A group of lawyers, university lecturers and cultural organisations called Rikon Alert has published a leaflet in 11 languages explaining the unique nature of the Japanese divorce system. It warns foreigners who are married to Japanese people but who do not speak the language fluently to not sign any paperwork they cannot read themselves.
Japan operates a system which translates into English as ‘divorce by agreement’. This accounts for around 90 per cent of all divorce across the Asian nation and is a simple bureaucratic exercise: unhappy couples can initiate a split by simply submitting a notice signed by both parties to the local council. The form specifies important matters such as who will have primary care of any children.
The catch is that the authorities usually make no effort to validate the signatures on the form and this has led to multiple cases of Japanese people married to foreigners forging their signatures or tricking them into signing forms they did not understand, thereby divorcing them without their knowledge and even cutting them off from their children.
As this system is unique to Japan, many foreign residents are unaware of the implications, Rikon Alert campaigners say, and do not realise they could be divorced without their consent. Foreign citizens who find themselves in this situation may even lose their residency visas. They then have had to return to their home countries, further isolating them from their children.

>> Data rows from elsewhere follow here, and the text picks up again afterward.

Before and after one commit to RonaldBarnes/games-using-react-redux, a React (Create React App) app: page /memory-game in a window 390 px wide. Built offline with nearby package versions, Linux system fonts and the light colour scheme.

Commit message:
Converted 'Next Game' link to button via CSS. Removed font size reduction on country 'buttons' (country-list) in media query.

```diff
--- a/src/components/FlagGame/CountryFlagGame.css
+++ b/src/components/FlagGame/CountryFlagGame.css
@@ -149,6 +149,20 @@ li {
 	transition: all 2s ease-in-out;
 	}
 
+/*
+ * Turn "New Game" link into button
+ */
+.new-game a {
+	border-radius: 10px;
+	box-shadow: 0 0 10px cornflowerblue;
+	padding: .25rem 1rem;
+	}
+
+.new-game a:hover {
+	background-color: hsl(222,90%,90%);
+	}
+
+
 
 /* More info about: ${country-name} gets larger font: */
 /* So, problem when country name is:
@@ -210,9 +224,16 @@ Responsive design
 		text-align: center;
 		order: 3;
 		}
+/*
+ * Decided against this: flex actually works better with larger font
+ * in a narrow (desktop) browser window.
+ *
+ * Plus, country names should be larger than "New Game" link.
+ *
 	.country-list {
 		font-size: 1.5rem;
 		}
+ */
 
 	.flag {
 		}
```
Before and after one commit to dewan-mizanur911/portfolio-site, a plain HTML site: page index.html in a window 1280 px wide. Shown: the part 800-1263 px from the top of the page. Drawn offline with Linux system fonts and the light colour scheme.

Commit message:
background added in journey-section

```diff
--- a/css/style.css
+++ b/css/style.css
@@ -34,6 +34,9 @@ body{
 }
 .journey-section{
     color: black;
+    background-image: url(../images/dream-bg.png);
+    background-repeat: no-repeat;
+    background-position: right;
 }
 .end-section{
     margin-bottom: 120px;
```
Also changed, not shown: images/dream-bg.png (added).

Rikon Alert has spent two years researching the issue following multiple complaints from foreign spouses, most of them women, who have been catapulted into this situation.
The leaflet explains how to block a divorce notice if the spouse becomes aware of one by issuing a legal petition called a rikon fujuri moshide. But once a notice of ‘divorce by agreement’ has been approved, even a fraudulent one, the only way to counter it is further legal action and this can be a difficult challenge for foreigners who do not speak fluent Japanese. It also very difficult under Japanese law to win back care of children once they have begun living with the other spouse.
Family law professor Shuhei Ninomiya told The Mainichi newspaper:
“Japan’s ‘divorce by agreement’ is a unique system that makes one-sided divorce possible, and is found nowhere else in the world. The central government must take responsibility for offering information in multiple languages and handling consultations to prevent children from being disadvantaged.”
Thirty thousand copies of the leaflet have been distributed, in English, Korean, Tagalog (also known as Filipino), Indonesian, Vietnamese, Thai, Portuguese, Spanish, Russian and Japanese.